Review for Tibetan Aid Project, Berkeley, CA, USA
I'll admit - I'm a person who likes tangible results. I find political activism frustrating because it always seems like you are fighting someone else who is keen on reversing every victory you make. That's why I love volunteering for Tibetan Aid Project--they get things done! Their current project is simple: raise funds, print books, give them away. They've given away 3 million books. They've reprinted thousands of copies of the entire Tibetan Buddhist canon. If those aren't tangible results, I don't know what is. The work is extremely satisfying (and I haven't even been to India yet to see the books given away!) Their model for success is also ingenious and I would encourage other non-profits to use it. This is how it works: everyone who works there full-time, whether they have been there for 40 years or 4 months, is an unpaid volunteer. It's a community model - instead of paying wages, they provide room and board. Volunteers live at the Nyingma Institute, a related organization, and generally walk to work. The Nyingma Institute also offers free, optional classes about Tibetan Buddhism to volunteers. It is the perfect arrangement for anyone who is interested in Buddhism or meditation and who measures success based on accomplishment rather than material gain. It's also a much more green way of living than having your own place and spending a whole lot of money on stuff you don't need! Of course, if having a TV, a car, and your own kitchen is important to you, then the residential volunteer program isn't for you. There are some negative aspects to Tibetan Aid Project, and some aspects that take some getting used to. First of all, full-time volunteers do work long hours, and some find this to be extremely difficult. The work is intended to be a spiritual practice, but if you aren't used to it, then it is easy to burn out and feel like a work-horse. Second, only a few people go to India each year to distribute the books to Tibetans, so most of us don't get to directly see the results of our work. (The ones who get to go always come back inspired, so it's a coveted role). Third, the organization is run by volunteers, so if there is a skill needed, they can't just go out and hire someone with that skill. They take whoever they can get, so many of us do jobs we weren't specifically trained to do. There is some inefficiency as a result. For example, our cook recently left, so now we take turns making lunch for 20+ people. Some of us have never cooked in our lives! But this type of stuff frequently happens with IT, graphic design, bookkeeping, and other skilled tasks as well. That's all I can think of, hope this was helpful!

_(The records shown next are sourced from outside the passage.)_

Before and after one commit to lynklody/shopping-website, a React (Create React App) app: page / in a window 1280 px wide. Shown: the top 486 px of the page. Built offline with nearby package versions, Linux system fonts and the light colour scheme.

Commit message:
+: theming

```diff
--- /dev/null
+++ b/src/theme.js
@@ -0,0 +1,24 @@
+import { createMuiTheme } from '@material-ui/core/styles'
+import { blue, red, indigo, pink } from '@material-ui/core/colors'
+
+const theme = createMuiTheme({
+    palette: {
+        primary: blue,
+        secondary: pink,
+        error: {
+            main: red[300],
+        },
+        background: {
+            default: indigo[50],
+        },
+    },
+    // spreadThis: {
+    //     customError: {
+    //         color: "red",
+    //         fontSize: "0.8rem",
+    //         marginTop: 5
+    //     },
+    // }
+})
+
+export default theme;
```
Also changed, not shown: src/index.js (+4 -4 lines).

What I've enjoyed the most about my experience with this nonprofit is...
joining with a community of volunteers who are genuinely devoted to their work. Some have devoted their entire lives to supporting this organization!
How frequently have you been involved with the organization?

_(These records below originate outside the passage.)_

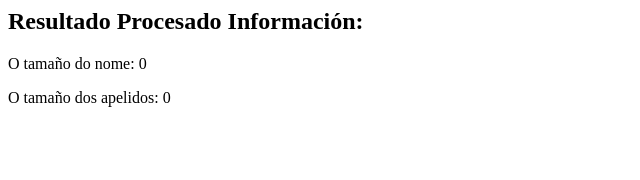
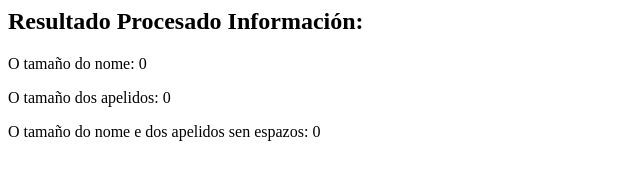
Before and after one commit to a23luispv/dwcc, a plain HTML site: page ud03/ej03/ej03.html in a window 1280 px wide. Both pictures are taken after a click on the button "Enviar". Shown: the whole page, without its empty margins (0-640 px from the left). Drawn offline with Linux system fonts and the light colour scheme.

Commit message:
ej03-p1-tamanosinespacios

```diff
--- a/ud03/ej03/ej03.html
+++ b/ud03/ej03/ej03.html
@@ -15,10 +15,14 @@
             let tamanoNombre = nombre.length;
             let tamanoApellidos = apellidos.length;
 
+            //2.O tamaño do nome e dos apelidos sen espazos.
+            let tamanoSinEspacios = nombre.replace(/\s/g, "").length + apellidos.replace(/\s/g, "").length;
+
             // Mostrar resultados en el cuerpo del HTML
             document.write("<h2>Resultado Procesado Información:</h2>");
             document.write("<p>O tamaño do nome: " + tamanoNombre + "</p>");
             document.write("<p>O tamaño dos apelidos: " + tamanoApellidos + "</p>");
+            document.write("<p>O tamaño do nome e dos apelidos sen espazos: " + tamanoSinEspacios + "</p>");
         }
     </script>
 </head>
```
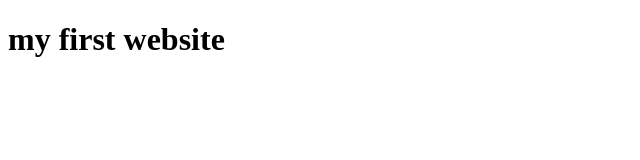
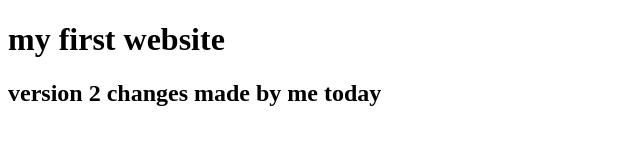
Before and after one commit to balogunvinh/yemi_app, a plain HTML site: page index.html in a window 1280 px wide. Shown: the whole page, without its empty margins (0-640 px from the left). Drawn offline with Linux system fonts and the light colour scheme.

Commit message:
version 2 changes

```diff
--- a/index.html
+++ b/index.html
@@ -7,5 +7,6 @@
 </head>
 <body>
     <h1>my first website</h1>
+    <h2>version 2 changes made by me today</h2>
 </body>
 </html>
```
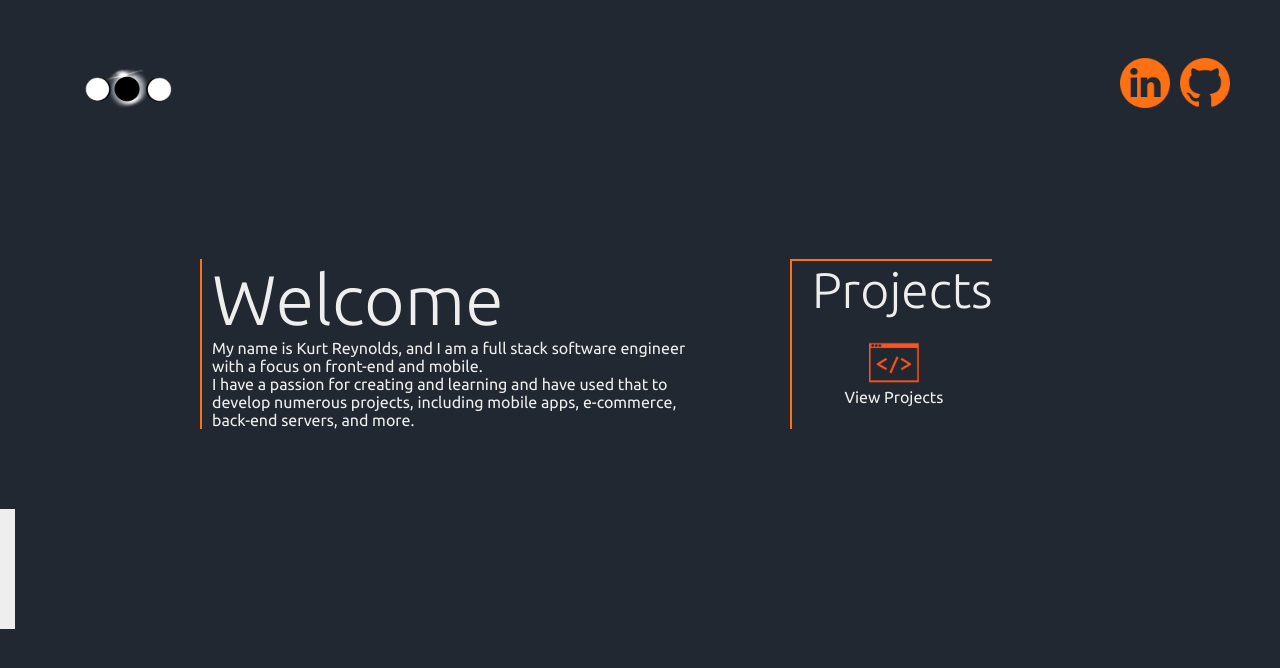
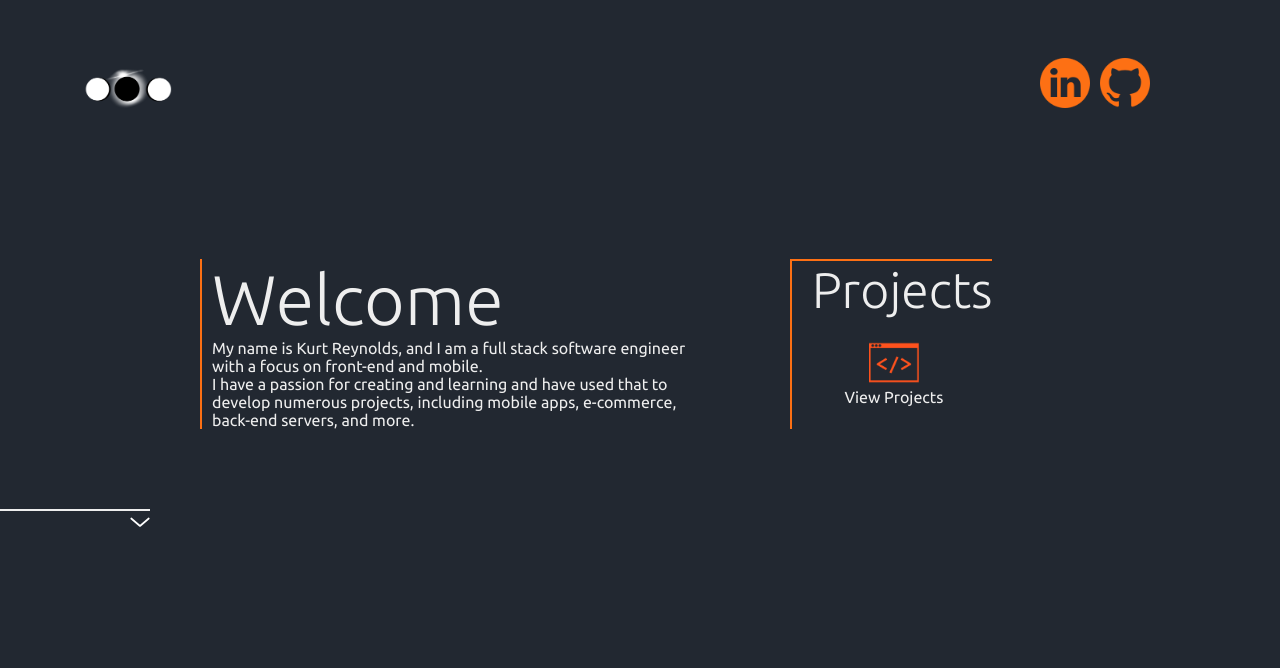
Before and after one commit to kurtreyn/kurtreyn-dot-com, a React (Create React App) app in the folder client/: page / in a window 1280 px wide. Shown: the top 668 px of the page. Built offline with nearby package versions, Linux system fonts and the light colour scheme; no server answers.

Commit message:
update sidebar menu

```diff
--- a/client/public/index.html
+++ b/client/public/index.html
@@ -21,7 +21,7 @@
     </style>
     <link rel="manifest" href="%PUBLIC_URL%/manifest.json" />
 
-    <title>Kurt Reynolds: Portfolio</title>
+    <title>Kurt Reynolds</title>
   </head>
   <body>
     <div id="root"></div>
--- a/client/src/components/SideBar.js
+++ b/client/src/components/SideBar.js
@@ -2,9 +2,15 @@ import React from 'react';
 import { Link } from 'react-router-dom';
 import '../styles/sidebarStyle.css';
 
-export default function SideBar({ isLoggedIn }) {
+export default function SideBar({ isLoggedIn, showSideBar }) {
   return (
-    <div className="sidebar-container">
+    <div
+      className={
+        showSideBar
+          ? 'transition-animate sidebar-container'
+          : 'sidebar-container'
+      }
+    >
       <div className="sidebar-content-wrapper">
         <Link to="/algorithms" className="sidebar-text">
           Algorithm Simulator
--- a/client/src/pages/Home.js
+++ b/client/src/pages/Home.js
@@ -6,6 +6,8 @@ import projectsIcon from '../assets/icons/icon-web-development.png';
 import logo from '../assets/images/logo.png';
 import githubIcon from '../assets/icons/icon-github.png';
 import linkedinIcon from '../assets/icons/icon-linkedin.png';
+import chevronUp from '../assets/icons/chevron-up.svg';
+import chevronDown from '../assets/icons/chevron-down.svg';
 import '../styles/homeStyle.css';
 
 export default function Home({ isLoggedIn }) {
@@ -116,7 +118,13 @@ export default function Home({ isLoggedIn }) {
             <div
               className="sidebar-block"
               onClick={() => setShoSideBar(!showSideBar)}
-            ></div>
+            >
+              <img
+                src={!showSideBar ? chevronDown : chevronUp}
+                alt="down arrow"
+                className="toggle-icon"
+              />
+            </div>
             {showSideBar && <SideBar isLoggedIn={isLoggedIn} />}
           </div>
         </div>
--- a/client/src/styles/homeStyle.css
+++ b/client/src/styles/homeStyle.css
@@ -52,6 +52,7 @@
   justify-content: flex-start;
   align-items: flex-end;
   width: 25%;
+  margin-right: 80px;
 }
 
 .home-icon {
@@ -152,18 +153,27 @@
 
 .sidebar-section {
   display: flex;
+  position: relative;
   margin-top: 80px;
 }
 
 .sidebar-block {
-  width: 15px;
-  height: 120px;
+  width: 150px;
+  height: 2px;
   background-color: var(--white);
   cursor: pointer;
 }
 
-.sidebar-block:hover {
-  transform: scale(1.1);
+.toggle-icon {
+  width: 20px;
+  height: 20px;
+  margin-left: 130px;
+  margin-top: 2px;
+  cursor: pointer;
+}
+
+.toggle-icon:hover {
+  transform: scale(1.05);
 }
 
 /* ---------- MOBILE SECTION ----------- */
--- a/client/src/styles/sidebarStyle.css
+++ b/client/src/styles/sidebarStyle.css
@@ -7,17 +7,13 @@
 
 .sidebar-container {
   display: flex;
+  position: absolute;
   justify-content: center;
-  width: 10%;
+  width: 143px;
+  top: 23px;
+  left: 5px;
   outline: solid 1px white;
 }
-
-/* .sidebar-container::after {
-  content: '';
-  width: 10px;
-  height: 80px;
-  background-color: var(--white);
-} */
 
 .sidebar-content-wrapper {
   display: flex;
@@ -31,5 +27,10 @@
   color: var(--white);
   cursor: pointer;
   text-decoration: none;
+  font-size: small;
   padding: 10px;
 }
+
+.sidebar-text:hover {
+  color: var(--orange);
+}
```
Also changed, not shown: client/src/assets/icons/chevron-down.svg (added), client/src/assets/icons/chevron-up.svg (added).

About every week
When was your last experience with this nonprofit?